§ **PROBLEM TO SOLVE**: Nothing less than an exact copy of all the records is required.

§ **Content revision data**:
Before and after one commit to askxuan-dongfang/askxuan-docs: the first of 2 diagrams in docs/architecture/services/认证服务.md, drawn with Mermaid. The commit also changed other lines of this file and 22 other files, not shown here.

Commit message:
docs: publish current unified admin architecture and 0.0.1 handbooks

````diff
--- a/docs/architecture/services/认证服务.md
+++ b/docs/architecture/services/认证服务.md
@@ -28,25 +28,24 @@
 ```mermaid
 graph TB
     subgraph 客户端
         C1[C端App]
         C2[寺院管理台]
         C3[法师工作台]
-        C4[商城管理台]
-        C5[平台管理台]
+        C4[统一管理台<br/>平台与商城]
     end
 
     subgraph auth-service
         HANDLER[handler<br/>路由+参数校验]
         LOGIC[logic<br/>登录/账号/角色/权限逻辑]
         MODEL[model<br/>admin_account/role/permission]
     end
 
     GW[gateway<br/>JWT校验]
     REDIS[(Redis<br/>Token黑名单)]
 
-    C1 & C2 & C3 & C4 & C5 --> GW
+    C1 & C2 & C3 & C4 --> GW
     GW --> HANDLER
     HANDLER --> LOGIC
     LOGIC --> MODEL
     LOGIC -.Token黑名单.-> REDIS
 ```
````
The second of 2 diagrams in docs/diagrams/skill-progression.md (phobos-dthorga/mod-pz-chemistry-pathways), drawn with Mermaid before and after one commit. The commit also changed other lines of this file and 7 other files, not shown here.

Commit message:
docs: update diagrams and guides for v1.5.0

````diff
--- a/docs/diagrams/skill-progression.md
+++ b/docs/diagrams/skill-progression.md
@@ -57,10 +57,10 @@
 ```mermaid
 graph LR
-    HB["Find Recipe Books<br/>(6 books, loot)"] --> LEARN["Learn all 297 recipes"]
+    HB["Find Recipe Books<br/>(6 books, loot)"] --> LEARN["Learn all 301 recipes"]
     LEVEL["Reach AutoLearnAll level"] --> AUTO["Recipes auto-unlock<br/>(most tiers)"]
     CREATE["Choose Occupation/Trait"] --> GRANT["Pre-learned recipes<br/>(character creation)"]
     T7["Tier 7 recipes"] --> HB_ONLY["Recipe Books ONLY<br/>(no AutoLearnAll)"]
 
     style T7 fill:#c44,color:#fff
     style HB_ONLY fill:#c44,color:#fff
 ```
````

§ **ANSWER TO THIS PROBLEM**:
Before and after one commit to askxuan-dongfang/askxuan-docs: the first of 2 diagrams in docs/architecture/services/认证服务.md, drawn with Mermaid. The commit also changed other lines of this file and 22 other files, not shown here.

Commit message:
docs: publish current unified admin architecture and 0.0.1 handbooks

````diff
--- a/docs/architecture/services/认证服务.md
+++ b/docs/architecture/services/认证服务.md
@@ -28,25 +28,24 @@
 ```mermaid
 graph TB
     subgraph 客户端
         C1[C端App]
         C2[寺院管理台]
         C3[法师工作台]
-        C4[商城管理台]
-        C5[平台管理台]
+        C4[统一管理台<br/>平台与商城]
     end
 
     subgraph auth-service
         HANDLER[handler<br/>路由+参数校验]
         LOGIC[logic<br/>登录/账号/角色/权限逻辑]
         MODEL[model<br/>admin_account/role/permission]
     end
 
     GW[gateway<br/>JWT校验]
     REDIS[(Redis<br/>Token黑名单)]
 
-    C1 & C2 & C3 & C4 & C5 --> GW
+    C1 & C2 & C3 & C4 --> GW
     GW --> HANDLER
     HANDLER --> LOGIC
     LOGIC --> MODEL
     LOGIC -.Token黑名单.-> REDIS
 ```
````
The second of 2 diagrams in docs/diagrams/skill-progression.md (phobos-dthorga/mod-pz-chemistry-pathways), drawn with Mermaid before and after one commit. The commit also changed other lines of this file and 7 other files, not shown here.

Commit message:
docs: update diagrams and guides for v1.5.0

````diff
--- a/docs/diagrams/skill-progression.md
+++ b/docs/diagrams/skill-progression.md
@@ -57,10 +57,10 @@
 ```mermaid
 graph LR
-    HB["Find Recipe Books<br/>(6 books, loot)"] --> LEARN["Learn all 297 recipes"]
+    HB["Find Recipe Books<br/>(6 books, loot)"] --> LEARN["Learn all 301 recipes"]
     LEVEL["Reach AutoLearnAll level"] --> AUTO["Recipes auto-unlock<br/>(most tiers)"]
     CREATE["Choose Occupation/Trait"] --> GRANT["Pre-learned recipes<br/>(character creation)"]
     T7["Tier 7 recipes"] --> HB_ONLY["Recipe Books ONLY<br/>(no AutoLearnAll)"]
 
     style T7 fill:#c44,color:#fff
     style HB_ONLY fill:#c44,color:#fff
 ```
````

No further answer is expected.